**** Data

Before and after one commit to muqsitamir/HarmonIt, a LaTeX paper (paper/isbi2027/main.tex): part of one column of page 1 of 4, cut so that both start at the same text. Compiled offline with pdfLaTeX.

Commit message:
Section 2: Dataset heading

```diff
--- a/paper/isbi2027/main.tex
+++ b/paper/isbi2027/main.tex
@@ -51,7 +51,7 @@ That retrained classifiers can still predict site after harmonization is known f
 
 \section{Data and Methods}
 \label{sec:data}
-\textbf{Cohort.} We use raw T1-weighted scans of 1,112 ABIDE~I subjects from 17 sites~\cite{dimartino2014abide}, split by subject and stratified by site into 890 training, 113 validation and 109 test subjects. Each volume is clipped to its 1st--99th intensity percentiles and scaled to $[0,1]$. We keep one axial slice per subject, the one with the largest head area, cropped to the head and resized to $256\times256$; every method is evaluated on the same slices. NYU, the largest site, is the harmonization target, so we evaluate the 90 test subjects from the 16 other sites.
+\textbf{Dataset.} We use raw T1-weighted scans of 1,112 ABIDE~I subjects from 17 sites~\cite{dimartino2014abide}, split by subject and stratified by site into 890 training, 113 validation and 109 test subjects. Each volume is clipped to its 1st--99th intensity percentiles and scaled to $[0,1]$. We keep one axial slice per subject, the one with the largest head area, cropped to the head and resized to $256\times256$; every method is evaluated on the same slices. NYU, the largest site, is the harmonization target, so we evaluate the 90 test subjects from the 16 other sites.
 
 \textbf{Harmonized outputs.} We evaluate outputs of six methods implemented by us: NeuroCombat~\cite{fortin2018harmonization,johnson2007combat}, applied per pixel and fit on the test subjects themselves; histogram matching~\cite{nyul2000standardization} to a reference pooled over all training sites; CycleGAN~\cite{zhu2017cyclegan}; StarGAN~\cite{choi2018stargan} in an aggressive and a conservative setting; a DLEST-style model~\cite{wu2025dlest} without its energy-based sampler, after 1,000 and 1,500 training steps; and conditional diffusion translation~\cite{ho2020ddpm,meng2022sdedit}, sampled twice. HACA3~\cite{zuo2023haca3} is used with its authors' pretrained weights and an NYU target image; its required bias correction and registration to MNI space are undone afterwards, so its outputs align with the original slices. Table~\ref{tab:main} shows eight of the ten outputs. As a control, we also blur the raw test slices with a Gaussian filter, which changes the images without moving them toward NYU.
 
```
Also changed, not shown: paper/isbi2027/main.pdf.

********

◆ Task statement
Every line above in which the word "main" occurs needs to be copied.

◆ Expected answer
Before and after one commit to muqsitamir/HarmonIt, a LaTeX paper (paper/isbi2027/main.tex): part of one column of page 1 of 4, cut so that both start at the same text. Compiled offline with pdfLaTeX.
--- a/paper/isbi2027/main.tex
+++ b/paper/isbi2027/main.tex
 \textbf{Harmonized outputs.} We evaluate outputs of six methods implemented by us: NeuroCombat~\cite{fortin2018harmonization,johnson2007combat}, applied per pixel and fit on the test subjects themselves; histogram matching~\cite{nyul2000standardization} to a reference pooled over all training sites; CycleGAN~\cite{zhu2017cyclegan}; StarGAN~\cite{choi2018stargan} in an aggressive and a conservative setting; a DLEST-style model~\cite{wu2025dlest} without its energy-based sampler, after 1,000 and 1,500 training steps; and conditional diffusion translation~\cite{ho2020ddpm,meng2022sdedit}, sampled twice. HACA3~\cite{zuo2023haca3} is used with its authors' pretrained weights and an NYU target image; its required bias correction and registration to MNI space are undone afterwards, so its outputs align with the original slices. Table~\ref{tab:main} shows eight of the ten outputs. As a control, we also blur the raw test slices with a Gaussian filter, which changes the images without moving them toward NYU.
Also changed, not shown: paper/isbi2027/main.pdf.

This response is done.